Advertisement

BPA alternative may not make plastic safer

The replacement chemical -- BPS -- was shown to speed up embryonic development and disrupt the reproductive system in studies with zebrafish.

By Stephen Feller
BPA alternative may not make plastic safer
On the far right, a zebrafish embryo breaks free from a group of unhatched sibling eggs, a process which researchers at UCLA found is sped up by the chemical BPS, which replaced BPA in the manufacturing of plastic based on the belief it would be more safe. Photo by Zebrafish Lab/UCLA

LOS ANGELES, Feb. 2 (UPI) -- The chemical bisphenol S, or BPS, which replaced bisphenol A, or BPA, in most plastics because of links to cancer, has been shown to speed up embryonic development and disrupts the reproductive system.

Researchers at the University of California Los Angeles report the effects of BPS are similar to those of BPA, according to their recent studies with zebrafish.

Advertisement

The U.S. Food and Drug Administration banned the use of BPA in plastics, and manufacturers switched to BPS because it was thought the chemical would leech out of plastics less than BPA -- which has turned out not to be true.

Recent studies have found BPS can be detected in 81 percent of Americans' urine, showing that it leeches out of plastic, and research is showing it has many of the same effects as BPA.

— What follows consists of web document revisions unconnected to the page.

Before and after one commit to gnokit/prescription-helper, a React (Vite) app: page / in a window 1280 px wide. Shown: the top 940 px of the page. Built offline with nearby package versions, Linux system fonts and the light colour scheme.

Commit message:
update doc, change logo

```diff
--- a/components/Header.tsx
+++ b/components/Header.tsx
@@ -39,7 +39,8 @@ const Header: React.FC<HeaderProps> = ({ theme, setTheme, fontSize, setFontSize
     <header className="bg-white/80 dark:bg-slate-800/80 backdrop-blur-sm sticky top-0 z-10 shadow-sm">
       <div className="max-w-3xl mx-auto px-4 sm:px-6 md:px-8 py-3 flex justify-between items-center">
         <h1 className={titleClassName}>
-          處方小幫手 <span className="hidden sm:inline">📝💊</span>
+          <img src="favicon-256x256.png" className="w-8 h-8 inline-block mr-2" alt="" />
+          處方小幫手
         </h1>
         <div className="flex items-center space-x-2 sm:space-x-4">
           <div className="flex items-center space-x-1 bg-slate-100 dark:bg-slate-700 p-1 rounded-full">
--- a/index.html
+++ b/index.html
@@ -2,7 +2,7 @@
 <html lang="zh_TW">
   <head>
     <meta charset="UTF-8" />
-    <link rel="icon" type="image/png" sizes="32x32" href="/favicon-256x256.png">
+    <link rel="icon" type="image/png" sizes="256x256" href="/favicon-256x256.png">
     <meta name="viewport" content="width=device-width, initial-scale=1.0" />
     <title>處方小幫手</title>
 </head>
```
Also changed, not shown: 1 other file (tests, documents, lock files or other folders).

RELATED High dietary fiber linked to lower risk for breast cancer

"Our study shows that making plastic products with BPA alternatives does not necessarily leave them safer," said Nancy Wayne, a reproductive endocrinologist and professor of physiology at the University of California Los Angeles, in a press release. "Our findings are frightening and important -- consider it the aquatic version of the canary in the coal mine."

Advertisement

For the study, published in the journal Endocrinology, researchers exposed zebrafish to BPA and BPS at levels similar to those found in polluted rivers.

Using fluorescent protein tags, researchers collected data as the reproductive endocrine brain cells, responsible for puberty and fertility, developed in the fish. They noted an overstimulation of their reproductive systems, leading to an accelerated egg-hatching time, and premature birth.

RELATED Study: Repeated childhood trauma multiplies psychosis risk

The researchers said future studies will focus on overstimulation of the neurons regulating reproduction to see if they lead to premature puberty and disruption of the reproductive system.

"Exposure to low levels of BPA had a significant impact on the embryos' development of brain cells that control reproduction, and the genes that control reproduction later in life," Wayne said. "We saw many of these same effects with BPS found in BPA-free products. BPS is not harmless."

RELATED Blood pressure drug may treat early Alzheimer's disease

Latest Headlines

Advertisement
Advertisement

Follow Us

Advertisement